- **DESCRIPTION OF THE TASK**: State the number of lines in these records that include the word "README", and add nothing to it.
○ ○ ○ ○ ○ ○ ○
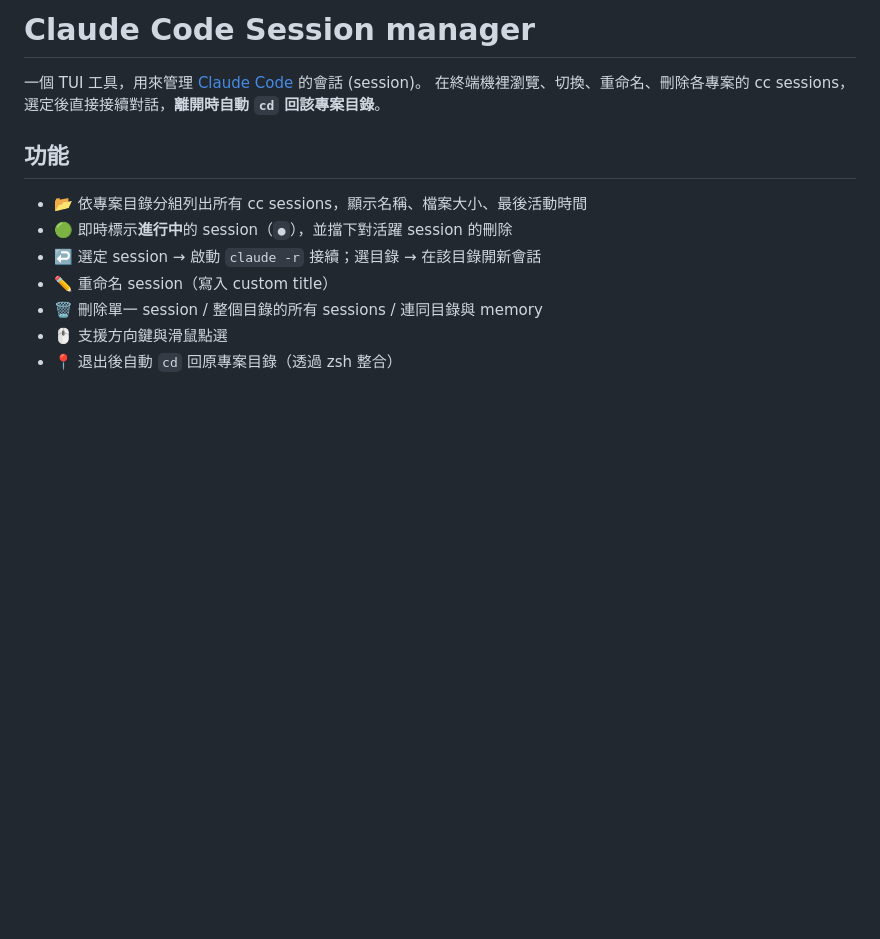
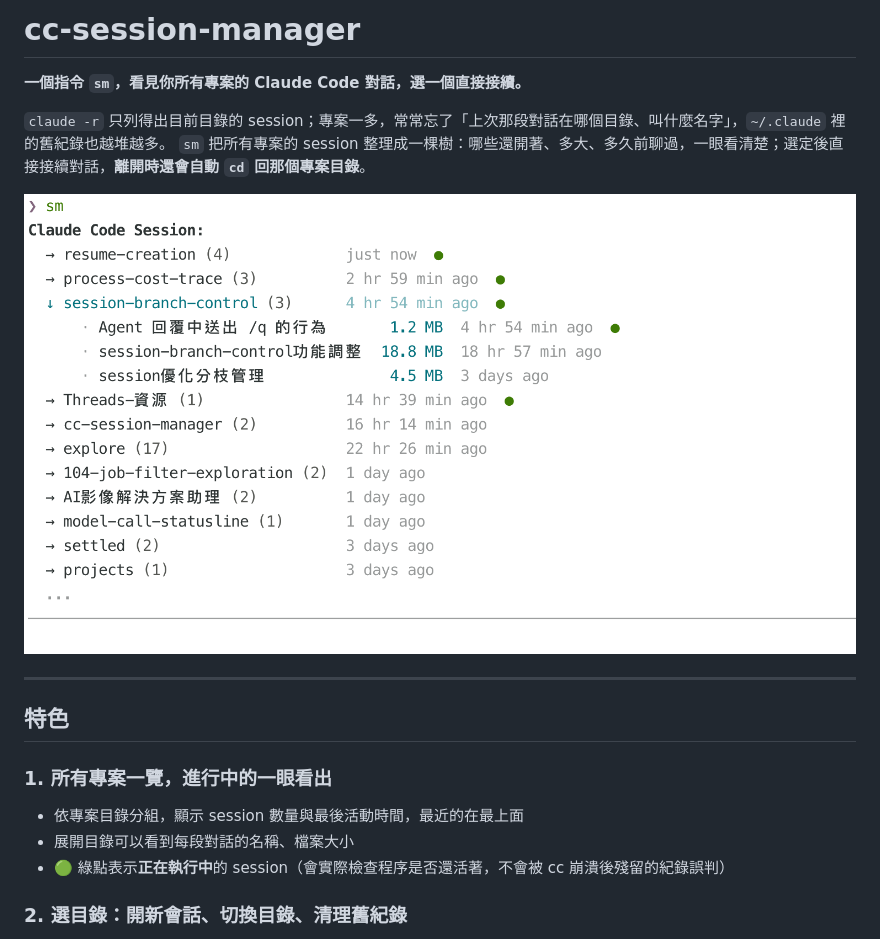
Before and after one commit to ayii0111/cc-session-manager, a Markdown page: README.md, the part around one of its changes. Drawn GitHub-style; pictures changed too: docs/media/list.png (added); blank space fills up the shorter version.

```diff
--- a/README.md
+++ b/README.md
@@ -1,14 +1,21 @@
-# Claude Code Session manager
+# cc-session-manager
 
-一個 TUI 工具，用來管理 [Claude Code](https://claude.com/claude-code) 的會話 (session)。
-在終端機裡瀏覽、切換、重命名、刪除各專案的 cc sessions，選定後直接接續對話，**離開時自動 `cd` 回該專案目錄**。
+**一個指令 `sm`，看見你所有專案的 Claude Code 對話，選一個直接接續。**
 
-## 功能
+`claude -r` 只列得出目前目錄的 session；專案一多，常常忘了「上次那段對話在哪個目錄、叫什麼名字」，`~/.claude` 裡的舊紀錄也越堆越多。
+`sm` 把所有專案的 session 整理成一棵樹：哪些還開著、多大、多久前聊過，一眼看清楚；選定後直接接續對話，**離開時還會自動 `cd` 回那個專案目錄**。
 
-- 📂 依專案目錄分組列出所有 cc sessions，顯示名稱、檔案大小、最後活動時間
-- 🟢 即時標示**進行中**的 session（`●`），並擋下對活躍 session 的刪除
-- ↩️ 選定 session → 啟動 `claude -r` 接續；選目錄 → 在該目錄開新會話
-- ✏️ 重命名 session（寫入 custom title）
-- 🗑️ 刪除單一 session / 整個目錄的所有 sessions / 連同目錄與 memory
-- 🖱️ 支援方向鍵與滑鼠點選
-- 📍 退出後自動 `cd` 回原專案目錄（透過 zsh 整合）
+![sm：所有專案的 session 一覽](docs/media/list.png)
+
+---
+
+## 特色
+
+### 1. 所有專案一覽，進行中的一眼看出
+
+- 依專案目錄分組，顯示 session 數量與最後活動時間，最近的在最上面
+- 展開目錄可以看到每段對話的名稱、檔案大小
+- 🟢 綠點表示**正在執行中**的 session（會實際檢查程序是否還活著，不會被 cc 崩潰後殘留的紀錄誤判）
+
+### 2. 選目錄：開新會話、切換目錄、清理舊紀錄
+
```
Also changed, not shown: other parts of README.md (+19 -0 lines), docs/media/dir-actions.png (added), docs/media/session-actions.png (added).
○ ○ ○ ○ ○ ○ ○
- **RESPONSE AREA**: 4